- **DIRECTIONS**
Search the data for the word "Controller" and copy out every line that has it.

User interface change data:
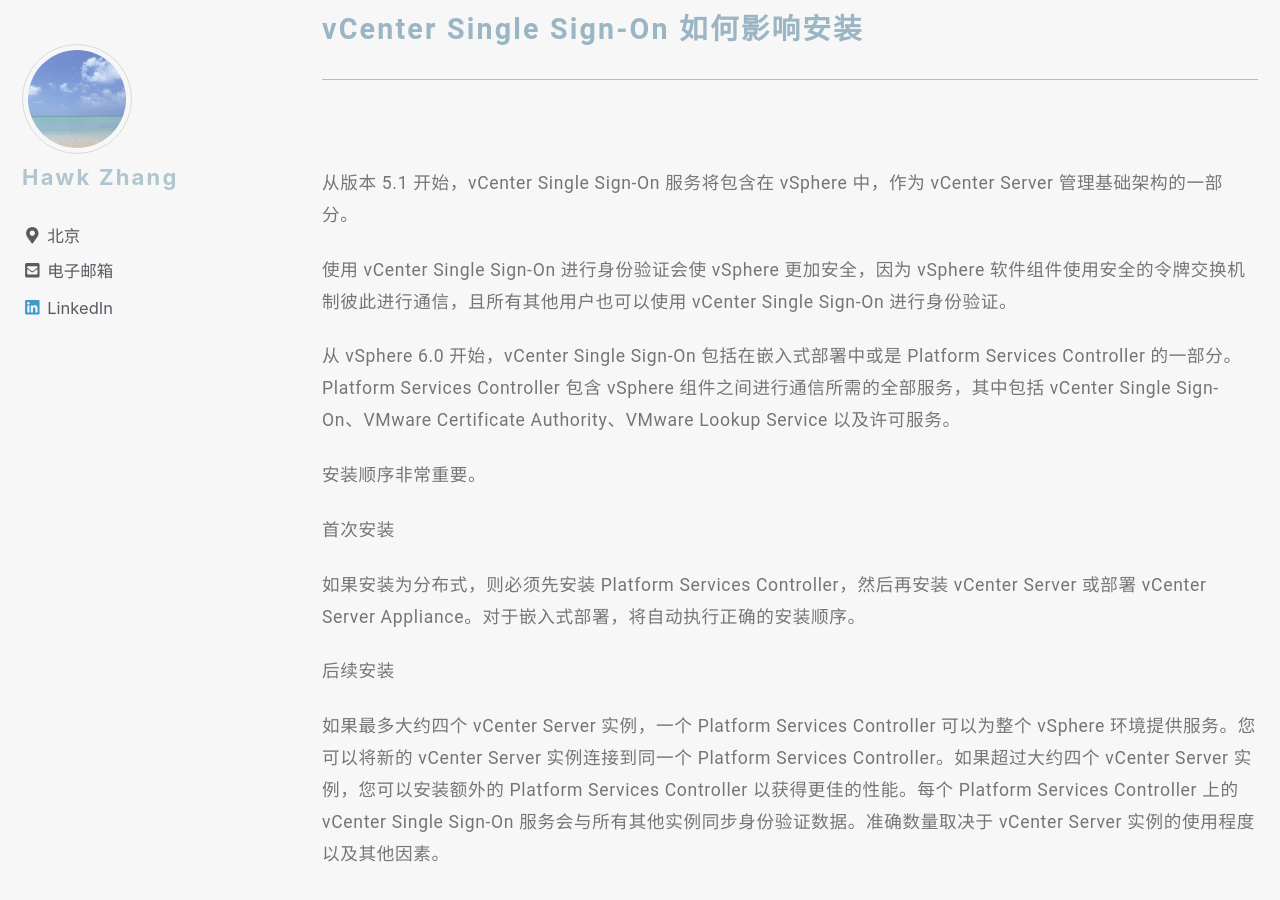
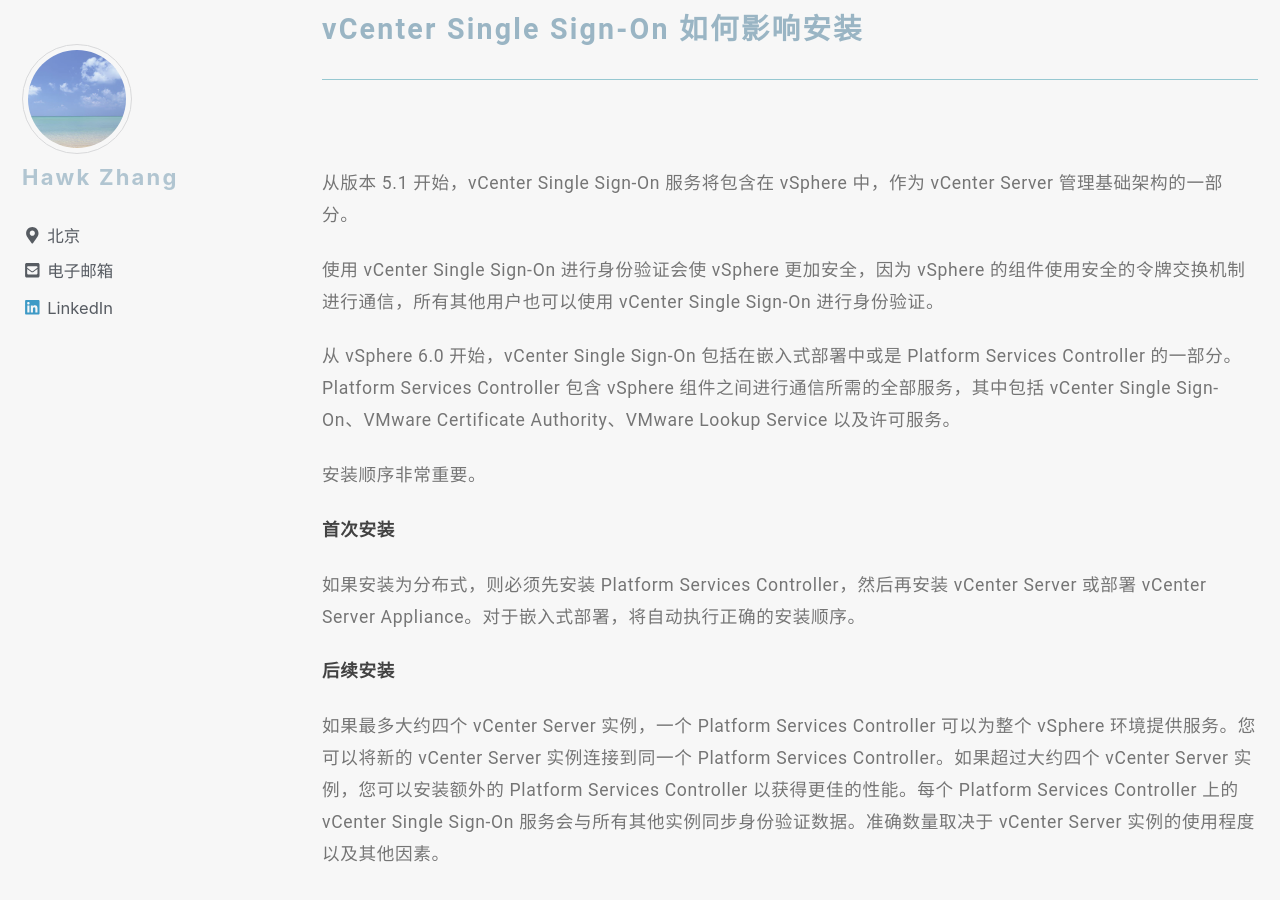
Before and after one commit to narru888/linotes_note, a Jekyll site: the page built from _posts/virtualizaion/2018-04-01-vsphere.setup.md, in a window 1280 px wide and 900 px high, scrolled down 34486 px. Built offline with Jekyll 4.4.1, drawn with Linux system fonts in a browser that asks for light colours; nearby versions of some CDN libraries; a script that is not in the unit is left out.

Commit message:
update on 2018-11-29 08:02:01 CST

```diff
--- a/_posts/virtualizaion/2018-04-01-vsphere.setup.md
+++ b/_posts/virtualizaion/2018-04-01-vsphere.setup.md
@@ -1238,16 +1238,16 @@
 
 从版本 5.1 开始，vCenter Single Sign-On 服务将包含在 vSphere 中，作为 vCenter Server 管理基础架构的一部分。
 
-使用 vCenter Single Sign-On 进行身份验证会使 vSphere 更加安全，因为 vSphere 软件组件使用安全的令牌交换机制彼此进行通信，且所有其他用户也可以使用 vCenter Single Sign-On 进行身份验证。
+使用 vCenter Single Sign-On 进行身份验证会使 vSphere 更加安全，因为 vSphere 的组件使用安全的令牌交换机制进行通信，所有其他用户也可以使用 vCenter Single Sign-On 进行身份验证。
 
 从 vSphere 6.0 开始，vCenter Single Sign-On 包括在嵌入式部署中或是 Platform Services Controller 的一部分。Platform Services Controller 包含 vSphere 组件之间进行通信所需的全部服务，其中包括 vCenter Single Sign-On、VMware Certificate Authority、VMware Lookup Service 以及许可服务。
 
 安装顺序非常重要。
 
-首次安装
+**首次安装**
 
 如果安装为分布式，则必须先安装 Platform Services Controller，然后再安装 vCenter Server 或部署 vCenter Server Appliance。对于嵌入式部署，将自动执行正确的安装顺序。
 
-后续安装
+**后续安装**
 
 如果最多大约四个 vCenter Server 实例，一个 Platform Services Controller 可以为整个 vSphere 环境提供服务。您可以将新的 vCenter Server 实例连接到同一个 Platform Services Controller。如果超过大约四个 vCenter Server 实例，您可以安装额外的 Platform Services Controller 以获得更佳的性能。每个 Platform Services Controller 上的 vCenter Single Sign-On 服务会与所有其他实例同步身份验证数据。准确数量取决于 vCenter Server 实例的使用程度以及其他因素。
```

- **COMPLETED TASK**
 从 vSphere 6.0 开始，vCenter Single Sign-On 包括在嵌入式部署中或是 Platform Services Controller 的一部分。Platform Services Controller 包含 vSphere 组件之间进行通信所需的全部服务，其中包括 vCenter Single Sign-On、VMware Certificate Authority、VMware Lookup Service 以及许可服务。
 如果安装为分布式，则必须先安装 Platform Services Controller，然后再安装 vCenter Server 或部署 vCenter Server Appliance。对于嵌入式部署，将自动执行正确的安装顺序。
 如果最多大约四个 vCenter Server 实例，一个 Platform Services Controller 可以为整个 vSphere 环境提供服务。您可以将新的 vCenter Server 实例连接到同一个 Platform Services Controller。如果超过大约四个 vCenter Server 实例，您可以安装额外的 Platform Services Controller 以获得更佳的性能。每个 Platform Services Controller 上的 vCenter Single Sign-On 服务会与所有其他实例同步身份验证数据。准确数量取决于 vCenter Server 实例的使用程度以及其他因素。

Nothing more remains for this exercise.